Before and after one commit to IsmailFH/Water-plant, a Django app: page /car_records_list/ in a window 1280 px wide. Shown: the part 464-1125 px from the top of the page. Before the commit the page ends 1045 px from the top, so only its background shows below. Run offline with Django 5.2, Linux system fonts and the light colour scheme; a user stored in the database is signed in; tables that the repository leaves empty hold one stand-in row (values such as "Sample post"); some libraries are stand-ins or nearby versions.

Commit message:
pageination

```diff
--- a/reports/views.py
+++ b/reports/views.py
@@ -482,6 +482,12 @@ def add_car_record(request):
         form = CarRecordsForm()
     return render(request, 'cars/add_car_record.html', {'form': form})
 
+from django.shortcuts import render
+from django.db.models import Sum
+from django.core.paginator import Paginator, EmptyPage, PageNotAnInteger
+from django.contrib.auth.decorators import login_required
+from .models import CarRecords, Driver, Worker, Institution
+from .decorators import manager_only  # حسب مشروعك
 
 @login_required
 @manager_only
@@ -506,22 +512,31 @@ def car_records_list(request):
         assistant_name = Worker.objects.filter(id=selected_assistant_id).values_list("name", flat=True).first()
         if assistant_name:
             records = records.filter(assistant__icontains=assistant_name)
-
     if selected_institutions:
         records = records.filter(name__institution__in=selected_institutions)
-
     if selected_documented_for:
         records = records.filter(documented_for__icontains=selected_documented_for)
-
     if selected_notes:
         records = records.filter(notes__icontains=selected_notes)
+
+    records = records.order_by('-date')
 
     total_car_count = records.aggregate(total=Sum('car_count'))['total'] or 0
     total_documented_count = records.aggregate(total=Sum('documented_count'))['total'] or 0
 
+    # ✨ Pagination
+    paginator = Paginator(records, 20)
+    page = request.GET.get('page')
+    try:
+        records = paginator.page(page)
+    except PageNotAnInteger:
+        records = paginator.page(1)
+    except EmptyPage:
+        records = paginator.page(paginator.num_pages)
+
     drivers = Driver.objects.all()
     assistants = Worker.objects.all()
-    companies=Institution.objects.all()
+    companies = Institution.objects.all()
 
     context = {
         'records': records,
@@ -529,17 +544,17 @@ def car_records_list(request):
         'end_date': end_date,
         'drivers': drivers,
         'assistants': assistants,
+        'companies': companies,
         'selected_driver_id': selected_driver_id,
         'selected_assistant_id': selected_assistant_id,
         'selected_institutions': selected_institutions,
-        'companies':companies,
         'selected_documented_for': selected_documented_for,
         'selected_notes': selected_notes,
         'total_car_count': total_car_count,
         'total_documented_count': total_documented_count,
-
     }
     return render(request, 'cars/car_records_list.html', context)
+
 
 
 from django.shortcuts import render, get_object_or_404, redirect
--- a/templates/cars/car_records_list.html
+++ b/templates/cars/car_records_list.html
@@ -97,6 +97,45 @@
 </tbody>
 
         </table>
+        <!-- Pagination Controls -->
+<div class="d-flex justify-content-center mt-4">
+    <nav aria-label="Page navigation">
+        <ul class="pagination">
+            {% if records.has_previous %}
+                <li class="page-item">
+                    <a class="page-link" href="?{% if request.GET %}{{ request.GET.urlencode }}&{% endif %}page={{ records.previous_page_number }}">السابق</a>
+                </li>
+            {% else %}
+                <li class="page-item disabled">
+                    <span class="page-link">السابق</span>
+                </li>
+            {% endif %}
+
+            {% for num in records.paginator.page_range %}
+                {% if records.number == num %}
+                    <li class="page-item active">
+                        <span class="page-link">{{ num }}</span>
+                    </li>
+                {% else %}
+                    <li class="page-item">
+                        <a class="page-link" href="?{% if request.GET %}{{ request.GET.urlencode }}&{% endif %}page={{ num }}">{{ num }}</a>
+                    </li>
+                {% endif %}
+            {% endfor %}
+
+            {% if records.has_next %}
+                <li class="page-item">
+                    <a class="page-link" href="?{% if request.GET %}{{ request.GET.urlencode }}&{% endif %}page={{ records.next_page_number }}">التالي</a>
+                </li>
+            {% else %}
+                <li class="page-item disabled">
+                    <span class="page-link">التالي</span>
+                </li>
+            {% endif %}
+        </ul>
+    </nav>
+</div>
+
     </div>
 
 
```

= The task =
Return the material in full. Each line must match.

= Solution to this problem =
Before and after one commit to IsmailFH/Water-plant, a Django app: page /car_records_list/ in a window 1280 px wide. Shown: the part 464-1125 px from the top of the page. Before the commit the page ends 1045 px from the top, so only its background shows below. Run offline with Django 5.2, Linux system fonts and the light colour scheme; a user stored in the database is signed in; tables that the repository leaves empty hold one stand-in row (values such as "Sample post"); some libraries are stand-ins or nearby versions.

Commit message:
pageination

```diff
--- a/reports/views.py
+++ b/reports/views.py
@@ -482,6 +482,12 @@ def add_car_record(request):
         form = CarRecordsForm()
     return render(request, 'cars/add_car_record.html', {'form': form})
 
+from django.shortcuts import render
+from django.db.models import Sum
+from django.core.paginator import Paginator, EmptyPage, PageNotAnInteger
+from django.contrib.auth.decorators import login_required
+from .models import CarRecords, Driver, Worker, Institution
+from .decorators import manager_only  # حسب مشروعك
 
 @login_required
 @manager_only
@@ -506,22 +512,31 @@ def car_records_list(request):
         assistant_name = Worker.objects.filter(id=selected_assistant_id).values_list("name", flat=True).first()
         if assistant_name:
             records = records.filter(assistant__icontains=assistant_name)
-
     if selected_institutions:
         records = records.filter(name__institution__in=selected_institutions)
-
     if selected_documented_for:
         records = records.filter(documented_for__icontains=selected_documented_for)
-
     if selected_notes:
         records = records.filter(notes__icontains=selected_notes)
+
+    records = records.order_by('-date')
 
     total_car_count = records.aggregate(total=Sum('car_count'))['total'] or 0
     total_documented_count = records.aggregate(total=Sum('documented_count'))['total'] or 0
 
+    # ✨ Pagination
+    paginator = Paginator(records, 20)
+    page = request.GET.get('page')
+    try:
+        records = paginator.page(page)
+    except PageNotAnInteger:
+        records = paginator.page(1)
+    except EmptyPage:
+        records = paginator.page(paginator.num_pages)
+
     drivers = Driver.objects.all()
     assistants = Worker.objects.all()
-    companies=Institution.objects.all()
+    companies = Institution.objects.all()
 
     context = {
         'records': records,
@@ -529,17 +544,17 @@ def car_records_list(request):
         'end_date': end_date,
         'drivers': drivers,
         'assistants': assistants,
+        'companies': companies,
         'selected_driver_id': selected_driver_id,
         'selected_assistant_id': selected_assistant_id,
         'selected_institutions': selected_institutions,
-        'companies':companies,
         'selected_documented_for': selected_documented_for,
         'selected_notes': selected_notes,
         'total_car_count': total_car_count,
         'total_documented_count': total_documented_count,
-
     }
     return render(request, 'cars/car_records_list.html', context)
+
 
 
 from django.shortcuts import render, get_object_or_404, redirect
--- a/templates/cars/car_records_list.html
+++ b/templates/cars/car_records_list.html
@@ -97,6 +97,45 @@
 </tbody>
 
         </table>
+        <!-- Pagination Controls -->
+<div class="d-flex justify-content-center mt-4">
+    <nav aria-label="Page navigation">
+        <ul class="pagination">
+            {% if records.has_previous %}
+                <li class="page-item">
+                    <a class="page-link" href="?{% if request.GET %}{{ request.GET.urlencode }}&{% endif %}page={{ records.previous_page_number }}">السابق</a>
+                </li>
+            {% else %}
+                <li class="page-item disabled">
+                    <span class="page-link">السابق</span>
+                </li>
+            {% endif %}
+
+            {% for num in records.paginator.page_range %}
+                {% if records.number == num %}
+                    <li class="page-item active">
+                        <span class="page-link">{{ num }}</span>
+                    </li>
+                {% else %}
+                    <li class="page-item">
+                        <a class="page-link" href="?{% if request.GET %}{{ request.GET.urlencode }}&{% endif %}page={{ num }}">{{ num }}</a>
+                    </li>
+                {% endif %}
+            {% endfor %}
+
+            {% if records.has_next %}
+                <li class="page-item">
+                    <a class="page-link" href="?{% if request.GET %}{{ request.GET.urlencode }}&{% endif %}page={{ records.next_page_number }}">التالي</a>
+                </li>
+            {% else %}
+                <li class="page-item disabled">
+                    <span class="page-link">التالي</span>
+                </li>
+            {% endif %}
+        </ul>
+    </nav>
+</div>
+
     </div>
 
 
```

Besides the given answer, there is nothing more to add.